Students complete their hand-drawn mind mapping exercise to introduce themselves to one another.

Students complete their hand-drawn mind mapping exercise to introduce themselves to one another.

Student using iMindMap, a ThinkBuzan product.

Student using iMindMap, a ThinkBuzan product.

From there students were given time to learn to use their robot. Provided by Trossen Robotics, the HR-0S1 humanoid is a teaching tool that allows students to see how servo motors work, and how the movements of those servos can be built and mapped using computer language (PuTTY). Once the students could make the robot perform basic functions (wave, nod the head, flex certain joints and even stand from a face down position) they were ready to begin working on their business concept. This is where the critical thinking skills became more important. 

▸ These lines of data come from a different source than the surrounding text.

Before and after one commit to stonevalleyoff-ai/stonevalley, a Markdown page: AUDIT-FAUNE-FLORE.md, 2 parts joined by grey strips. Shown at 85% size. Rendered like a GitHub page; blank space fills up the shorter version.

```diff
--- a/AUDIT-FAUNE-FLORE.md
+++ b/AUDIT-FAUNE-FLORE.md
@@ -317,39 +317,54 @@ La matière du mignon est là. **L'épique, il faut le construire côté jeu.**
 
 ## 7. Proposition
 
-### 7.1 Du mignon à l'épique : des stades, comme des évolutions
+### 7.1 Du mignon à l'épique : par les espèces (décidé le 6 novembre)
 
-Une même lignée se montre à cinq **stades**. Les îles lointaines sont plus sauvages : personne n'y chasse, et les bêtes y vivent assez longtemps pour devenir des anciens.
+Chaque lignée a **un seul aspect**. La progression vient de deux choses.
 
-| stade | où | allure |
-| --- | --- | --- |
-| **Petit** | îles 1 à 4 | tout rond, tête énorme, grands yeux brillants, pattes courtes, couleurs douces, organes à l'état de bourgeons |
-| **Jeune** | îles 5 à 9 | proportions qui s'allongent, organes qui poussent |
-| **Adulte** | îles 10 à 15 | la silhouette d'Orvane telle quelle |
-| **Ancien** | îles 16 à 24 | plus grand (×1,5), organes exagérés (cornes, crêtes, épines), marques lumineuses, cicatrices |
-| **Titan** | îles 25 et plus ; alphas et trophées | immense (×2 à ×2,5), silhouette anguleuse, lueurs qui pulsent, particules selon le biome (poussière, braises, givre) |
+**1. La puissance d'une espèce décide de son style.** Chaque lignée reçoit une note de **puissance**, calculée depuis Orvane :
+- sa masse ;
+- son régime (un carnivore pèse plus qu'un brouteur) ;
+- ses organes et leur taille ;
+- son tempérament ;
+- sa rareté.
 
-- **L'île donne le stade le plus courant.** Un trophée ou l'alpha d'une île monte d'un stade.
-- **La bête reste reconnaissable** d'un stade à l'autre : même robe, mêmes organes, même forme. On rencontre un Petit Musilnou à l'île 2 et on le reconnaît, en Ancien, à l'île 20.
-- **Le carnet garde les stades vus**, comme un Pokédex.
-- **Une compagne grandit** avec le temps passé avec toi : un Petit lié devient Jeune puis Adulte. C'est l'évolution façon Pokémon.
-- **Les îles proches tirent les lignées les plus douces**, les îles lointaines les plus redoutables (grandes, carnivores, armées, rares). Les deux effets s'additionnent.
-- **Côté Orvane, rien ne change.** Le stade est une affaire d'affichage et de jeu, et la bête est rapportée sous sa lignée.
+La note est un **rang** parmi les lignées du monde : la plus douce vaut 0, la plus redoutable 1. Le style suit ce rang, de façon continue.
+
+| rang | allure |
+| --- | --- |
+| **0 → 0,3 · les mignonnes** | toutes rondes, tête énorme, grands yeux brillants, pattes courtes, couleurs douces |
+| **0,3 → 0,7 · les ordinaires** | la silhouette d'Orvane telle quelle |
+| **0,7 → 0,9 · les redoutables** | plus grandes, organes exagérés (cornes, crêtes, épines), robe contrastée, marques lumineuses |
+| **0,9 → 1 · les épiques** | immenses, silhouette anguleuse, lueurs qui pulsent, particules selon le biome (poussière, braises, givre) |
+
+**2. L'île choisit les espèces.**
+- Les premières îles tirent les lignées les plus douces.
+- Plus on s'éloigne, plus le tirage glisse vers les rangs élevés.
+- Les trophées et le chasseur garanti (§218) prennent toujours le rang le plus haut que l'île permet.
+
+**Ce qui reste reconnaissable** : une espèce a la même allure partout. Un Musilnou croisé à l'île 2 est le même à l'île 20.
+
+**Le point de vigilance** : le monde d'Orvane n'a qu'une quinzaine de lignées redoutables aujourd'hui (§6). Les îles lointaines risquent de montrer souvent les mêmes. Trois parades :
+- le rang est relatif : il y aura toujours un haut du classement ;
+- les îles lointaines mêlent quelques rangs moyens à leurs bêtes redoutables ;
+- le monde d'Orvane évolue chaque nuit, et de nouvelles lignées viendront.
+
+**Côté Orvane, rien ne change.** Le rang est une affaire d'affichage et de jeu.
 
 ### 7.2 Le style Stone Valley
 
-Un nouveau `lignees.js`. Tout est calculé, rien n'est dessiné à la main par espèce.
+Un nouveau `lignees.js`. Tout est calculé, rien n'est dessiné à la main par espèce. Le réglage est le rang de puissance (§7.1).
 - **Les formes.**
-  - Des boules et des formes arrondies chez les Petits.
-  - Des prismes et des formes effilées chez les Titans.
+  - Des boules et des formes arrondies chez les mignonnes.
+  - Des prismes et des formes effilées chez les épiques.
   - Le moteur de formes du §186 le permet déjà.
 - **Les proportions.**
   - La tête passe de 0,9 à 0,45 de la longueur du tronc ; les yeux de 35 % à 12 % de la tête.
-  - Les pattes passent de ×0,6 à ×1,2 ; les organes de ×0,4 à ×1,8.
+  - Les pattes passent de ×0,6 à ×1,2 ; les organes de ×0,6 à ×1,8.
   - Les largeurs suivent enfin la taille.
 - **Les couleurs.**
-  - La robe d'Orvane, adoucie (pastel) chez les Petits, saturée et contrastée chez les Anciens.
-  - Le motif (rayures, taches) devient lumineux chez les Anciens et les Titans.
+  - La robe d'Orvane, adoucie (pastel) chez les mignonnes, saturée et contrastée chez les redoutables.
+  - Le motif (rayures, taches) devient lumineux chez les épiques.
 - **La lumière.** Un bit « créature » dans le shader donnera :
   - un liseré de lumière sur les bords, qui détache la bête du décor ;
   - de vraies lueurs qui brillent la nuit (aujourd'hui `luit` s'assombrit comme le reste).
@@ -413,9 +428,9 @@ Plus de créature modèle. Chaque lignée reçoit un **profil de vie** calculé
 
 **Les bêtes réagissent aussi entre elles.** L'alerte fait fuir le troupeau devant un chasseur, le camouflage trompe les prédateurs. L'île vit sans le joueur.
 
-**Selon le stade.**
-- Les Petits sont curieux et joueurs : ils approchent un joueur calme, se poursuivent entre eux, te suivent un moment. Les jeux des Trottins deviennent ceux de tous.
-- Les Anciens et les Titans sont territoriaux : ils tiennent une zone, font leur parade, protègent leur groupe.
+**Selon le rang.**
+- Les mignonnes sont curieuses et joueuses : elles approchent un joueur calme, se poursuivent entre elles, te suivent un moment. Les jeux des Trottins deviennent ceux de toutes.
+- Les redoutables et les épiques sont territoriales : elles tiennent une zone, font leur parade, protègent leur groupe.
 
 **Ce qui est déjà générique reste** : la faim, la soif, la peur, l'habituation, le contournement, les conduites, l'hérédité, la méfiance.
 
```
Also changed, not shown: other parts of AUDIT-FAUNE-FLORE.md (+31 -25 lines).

Students were asked to create a hypothetical company that provided a benefit for humanity and served a societal need. The business had to incorporate the robot as a centerpiece for the mission, and the students were required to create a website, application, and video (commercial) that detailed what their company would achieve. After giving students the parameters of the project, the conference organizers took a very hands-off approach, allowing students the space to develop their ideas. This was a very important step for the students, because it required them to brainstorm an idea for their company, decide what roles each member would play, and find a solution to an issue that had a multitude of different answers. 

The design of the conference served a twofold purpose. 1) By introducing students to a wide variety of tools, industries and professionals, students would be exposed to something they were passionate about, thereby gaining a greater understanding of what kinds of careers would be available in the future, and what they might like to do for a living. 2) By leaving their projects open-ended, but giving them a clear goal to achieve, students could access and develop their critical thinking skills to solve a problem or provide a solution to a societal need. The approach seemed successful in both respects, in that students not only left with a greater understanding of what they might like to do in the future, but also created seven unique and worthy projects.

Student prizewinners posing for a group photo on the last day of the conference

Student prizewinners posing for a group photo on the last day of the conference

Students celebrated the project results with their family members during our final program conclusion, but the best part is that all WCTD programs never really end.  Our students stay connected in our student Yammer network where they can continue to learn and stay engaged with the student community, and where industry experts from our programs participate to help support their continued learning experience through questions and postings. This community is a growing and thriving collection of students and experts who have a common goal in mind: to provide a safe learning environment for students everywhere.  

You can be part of our organizations community where you can connect with our team and stay informed about our programs and volunteer opportunities. Just go to www.yammer.com/weconnectthedots and request an invitation. 

 

Posted
AuthorLaurie Carey
CategoriesSummer Programs